Geez, I haven't financed a car for 8 years, but the one time that I did not pay cash I made certain the financing was approved PRIOR to handing over my trade-in and driving the car off the lot. That is the best thing to do if you can.
However, I saw this happen to a friend of mine and this is how it went. He bought a car and drove it off the lot and left his trade-in at the dealership. Three days later, they called and said the financing fell through and that he'd have to bring the car back. So he did expecting to be given his trade-in and downpayment back. Uh. . .no.
They had already shipped his trade-in off to a wholesaler. They offered him a car from their used lot that wasn't even close to what he had wanted to buy stating that, that was the kind of car they could finance for him. They flat out refused to locate his trade-in and give it back.
They had the nerve to start the financing paperwork for him on the used jalopy and had applied his downpayment for the new car to the used one and thus could not "release" the down payment.
If that wasn't bad enough it got worse. He demanded an explanation and a copy of his loan application.

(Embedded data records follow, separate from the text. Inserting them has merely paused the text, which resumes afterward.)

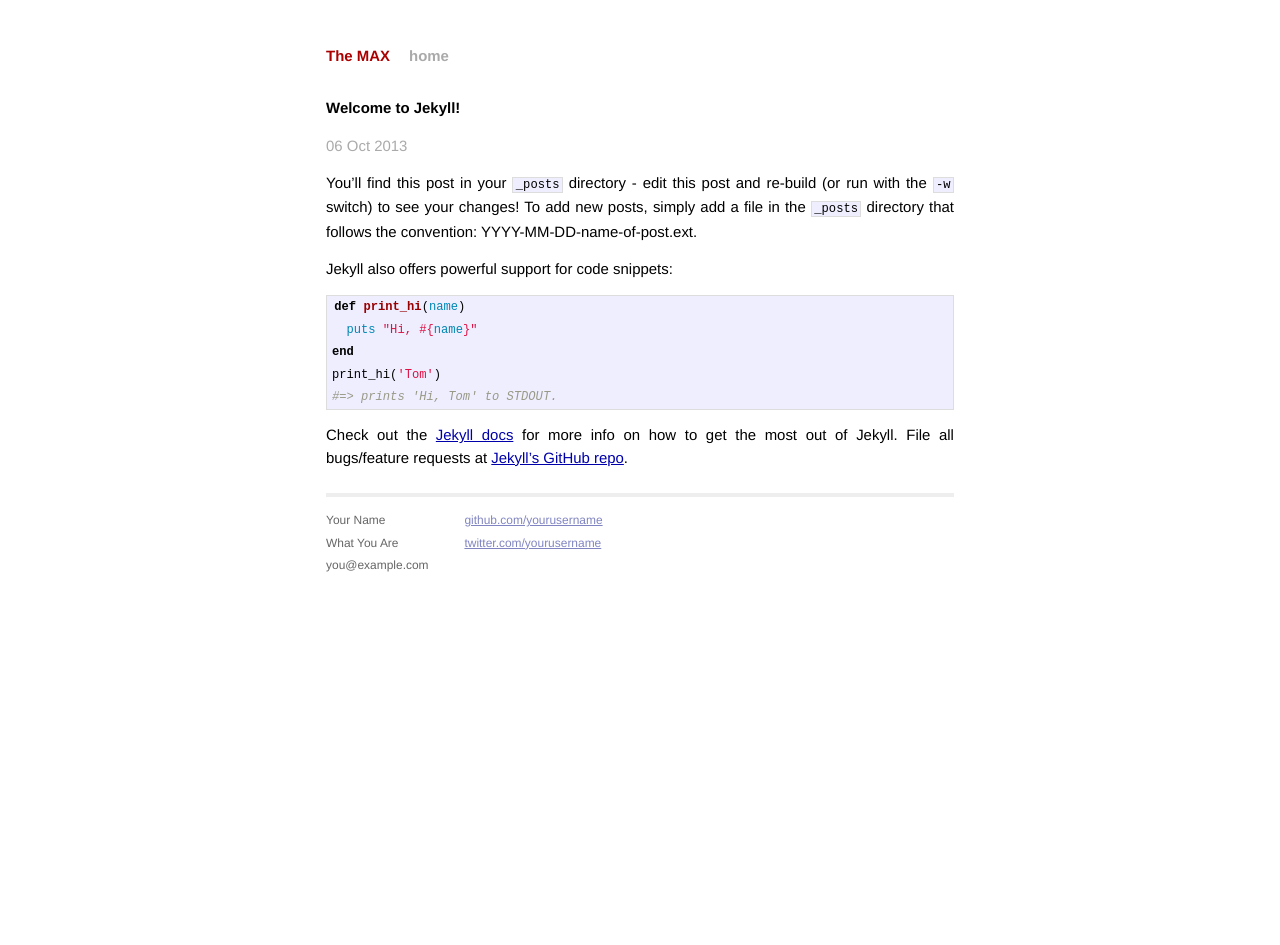
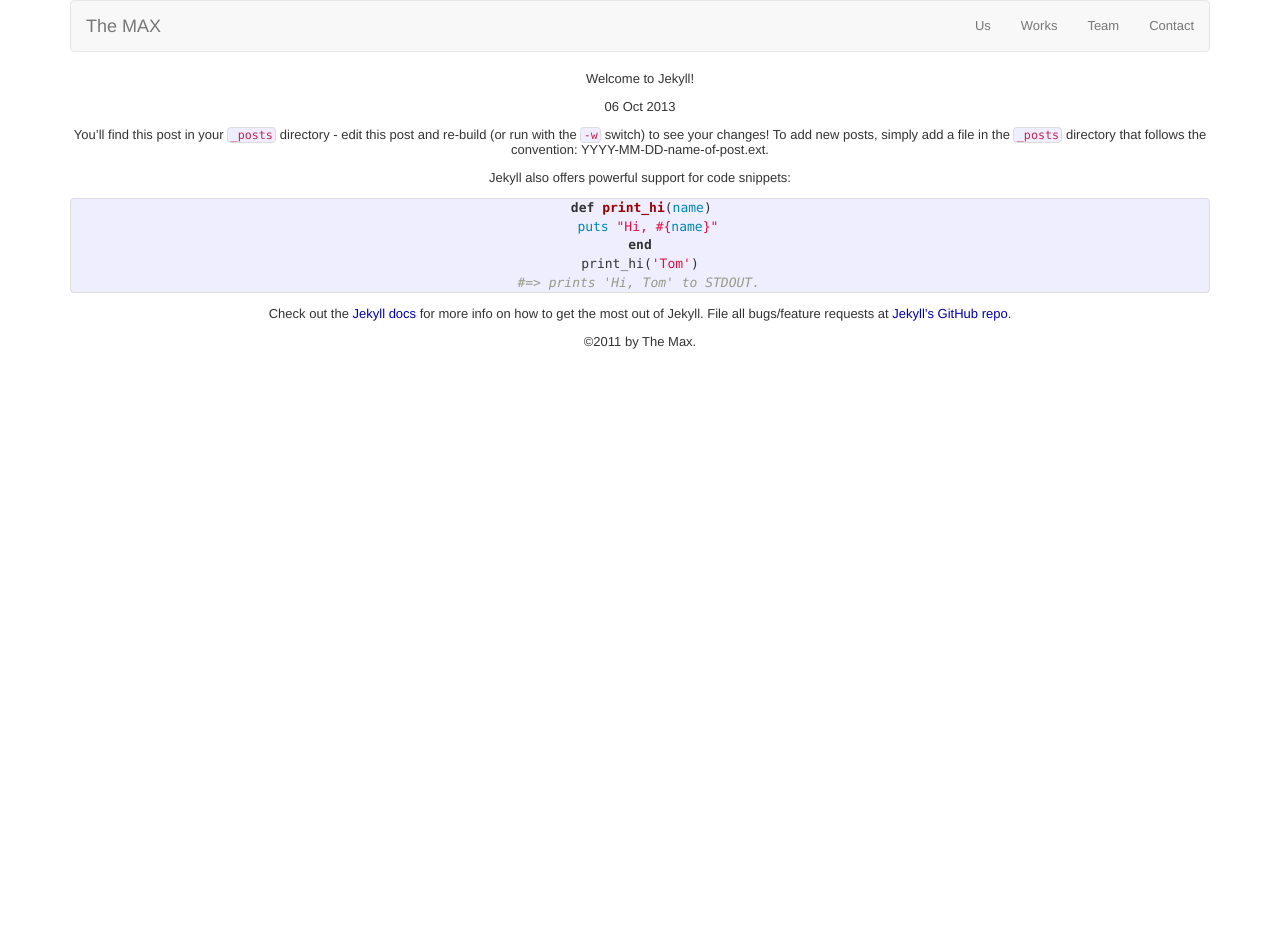
Before and after one commit to tklarryonline/the-max, a Jekyll site: the page built from _posts/2013-10-06-welcome-to-jekyll.markdown, in a window 1280 px wide. Built offline with Jekyll 4.4.1, drawn with Linux system fonts in a browser that asks for light colours; Markdown is read by kramdown in place of the engine named in the settings; after the commit the page ends 900 px from its top, so only the background shows below that.

Commit message:
Divided the default template to smaller parts

```diff
--- /dev/null
+++ b/_includes/footer.html
@@ -0,0 +1,3 @@
+<footer>
+    &copy;2011 by The Max.
+</footer>
--- /dev/null
+++ b/_includes/head.html
@@ -0,0 +1,13 @@
+<meta charset="utf-8">
+<meta http-equiv="X-UA-Compatible" content="IE=edge,chrome=1">
+<title>{{ page.title }}</title>
+<meta name="viewport" content="width=device-width">
+
+<!-- Bootstrap -->
+<link rel="stylesheet" type="text/css" href="/css/bootstrap.css">
+
+<!-- syntax highlighting CSS -->
+<link rel="stylesheet" href="/css/syntax.css">
+
+<!-- Custom CSS -->
+<link rel="stylesheet" href="/css/main.css">
--- /dev/null
+++ b/_includes/header.html
@@ -0,0 +1,16 @@
+<nav class="navbar navbar-default" role="navigation">
+    <div class="navbar-header">
+        <a href="{{ site.baseurl }}" class="navbar-brand">
+            <!-- <span class="logo"></span> -->
+            The MAX
+        </a>
+    </div>
+
+    <div class="collapse navbar-collapse">
+        <ul class="nav navbar-nav navbar-right">
+            {% for link in site.links %}
+                <li><a href="{{ link.url }}">{{ link.name }}</a></li>
+            {% endfor %}
+        </ul>
+    </div>
+</nav>
--- a/_layouts/default.html
+++ b/_layouts/default.html
@@ -1,44 +1,17 @@
 <!DOCTYPE html>
 <html>
-    <head>
-        <meta charset="utf-8">
-        <meta http-equiv="X-UA-Compatible" content="IE=edge,chrome=1">
-        <title>{{ page.title }}</title>
-        <meta name="viewport" content="width=device-width">
+<head>
+    {% include head.html %}
+</head>
 
-        <!-- syntax highlighting CSS -->
-        <link rel="stylesheet" href="/css/syntax.css">
+<body>
+    <div class="container">
+        {% include header.html %}
 
-        <!-- Custom CSS -->
-        <link rel="stylesheet" href="/css/main.css">
+        {{ content }}
 
-    </head>
-    <body>
+        {% include footer.html %}
+    </div>
 
-        <div class="site">
-          <div class="header">
-            <h1 class="title"><a href="/">{{ site.name }}</a></h1>
-            <a class="extra" href="/">home</a>
-          </div>
-
-          {{ content }}
-
-          <div class="footer">
-            <div class="contact">
-              <p>
-                Your Name<br />
-                What You Are<br />
-                you@example.com
-              </p>
-            </div>
-            <div class="contact">
-              <p>
-                <a href="https://github.com/yourusername">github.com/yourusername</a><br />
-                <a href="https://twitter.com/yourusername">twitter.com/yourusername</a><br />
-              </p>
-            </div>
-          </div>
-        </div>
-
-    </body>
+</body>
 </html>
```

The salesman had neglected to include his shift differential pay to his annual income which made a significant difference (this is why you should always double check you application and not let the salesman "help" you with it). He pointed out the error and the salesman told him he was still out of luck because he signed it and refused to resubmit it.
As luck would have it, the owner of the dealership was in for an annual spot check and my friend grabbed him and told him what was going on. After much discussion and threat of a lawsuit, he got to keep the new car after verification was made that there was more income than stated on the application.
I drove my friend home to get his W-2 and he presented it. Not good enough, verbal verification was still needed. 2 days later they told him to pick up the new car and that financing had been approved, but they stuck him with a hefty application fee (he did sign the incorrect document and was out of a car until he agreed to pay it, so he did) and he had been driving a rental car.
If there had not been an error though, to answer your question, yes the dealership took the car back.